What is required
Check each line of the records below for the word "empty" and copy those where it appears.

(Version comparison data)
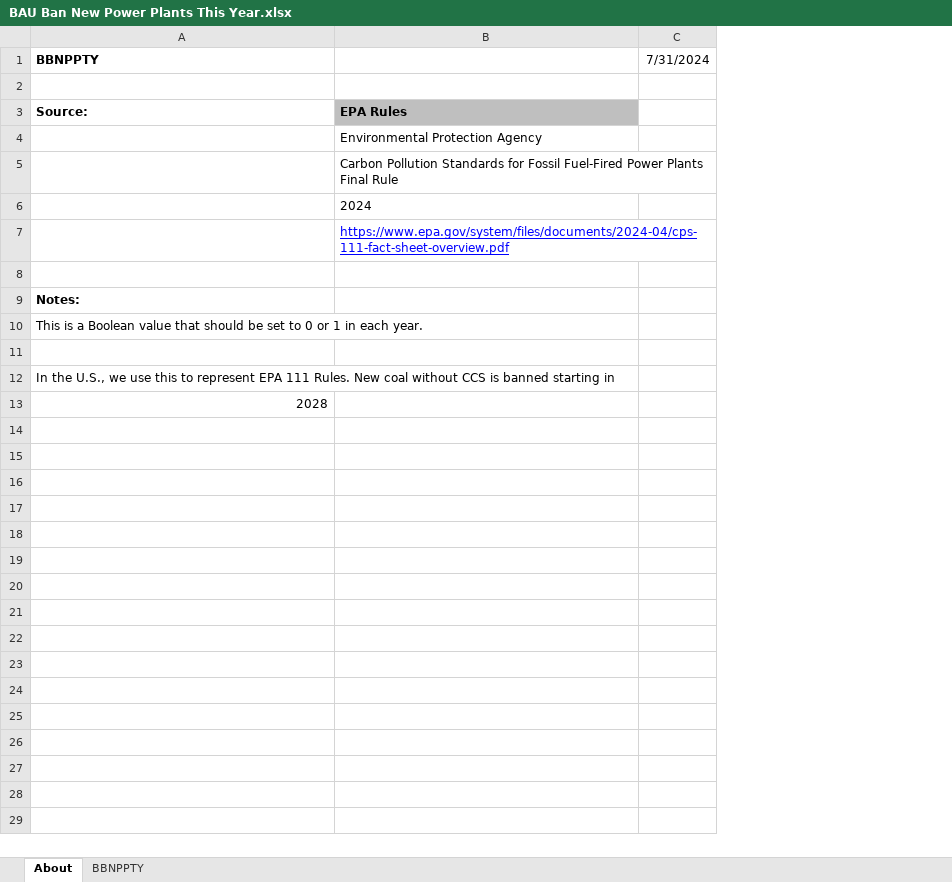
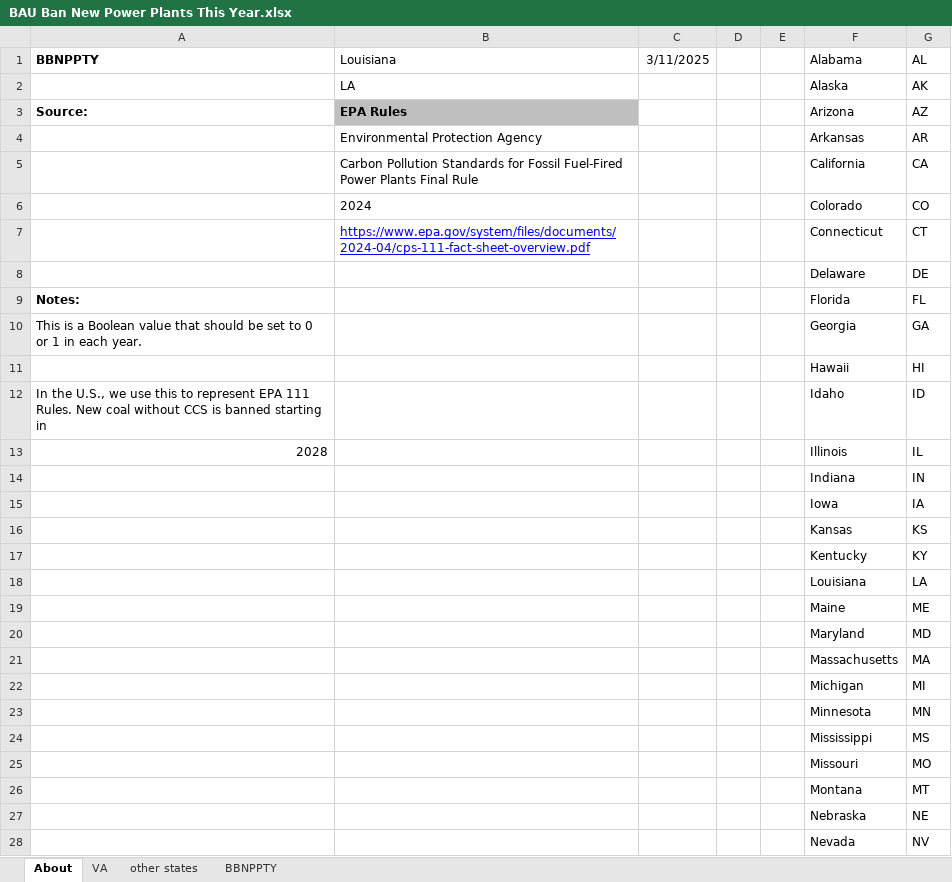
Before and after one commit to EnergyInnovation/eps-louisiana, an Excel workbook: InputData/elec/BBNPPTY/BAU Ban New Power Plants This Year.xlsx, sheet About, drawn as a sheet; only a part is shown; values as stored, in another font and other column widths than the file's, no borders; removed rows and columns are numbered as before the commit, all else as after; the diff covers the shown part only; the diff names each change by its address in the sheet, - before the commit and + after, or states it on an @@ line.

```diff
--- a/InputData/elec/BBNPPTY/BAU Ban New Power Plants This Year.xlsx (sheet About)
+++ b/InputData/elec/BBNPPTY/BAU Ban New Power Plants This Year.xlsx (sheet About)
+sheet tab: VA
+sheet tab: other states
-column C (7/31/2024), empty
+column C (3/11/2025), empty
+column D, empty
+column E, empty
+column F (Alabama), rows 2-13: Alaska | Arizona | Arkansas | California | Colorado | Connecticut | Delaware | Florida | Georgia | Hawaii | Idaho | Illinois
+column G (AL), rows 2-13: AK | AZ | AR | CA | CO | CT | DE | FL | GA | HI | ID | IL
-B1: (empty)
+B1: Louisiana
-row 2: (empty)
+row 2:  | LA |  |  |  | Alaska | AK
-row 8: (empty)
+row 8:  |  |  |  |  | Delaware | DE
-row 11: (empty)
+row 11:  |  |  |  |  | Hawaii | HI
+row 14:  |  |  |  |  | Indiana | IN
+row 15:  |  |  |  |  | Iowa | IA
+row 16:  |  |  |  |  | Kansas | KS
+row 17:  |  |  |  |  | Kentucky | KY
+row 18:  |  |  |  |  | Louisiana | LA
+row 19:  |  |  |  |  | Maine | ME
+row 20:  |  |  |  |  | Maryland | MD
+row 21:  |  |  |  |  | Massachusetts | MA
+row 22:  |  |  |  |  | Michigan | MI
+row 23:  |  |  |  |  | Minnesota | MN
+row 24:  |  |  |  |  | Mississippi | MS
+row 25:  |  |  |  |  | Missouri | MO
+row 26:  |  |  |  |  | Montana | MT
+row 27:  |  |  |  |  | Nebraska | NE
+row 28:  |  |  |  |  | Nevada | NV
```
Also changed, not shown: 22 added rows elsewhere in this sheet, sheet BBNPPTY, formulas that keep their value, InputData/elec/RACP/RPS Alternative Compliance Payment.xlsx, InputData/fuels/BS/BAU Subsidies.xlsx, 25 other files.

Output of the task
-column C (7/31/2024), empty
+column C (3/11/2025), empty
+column D, empty
+column E, empty
-B1: (empty)
-row 2: (empty)
-row 8: (empty)
-row 11: (empty)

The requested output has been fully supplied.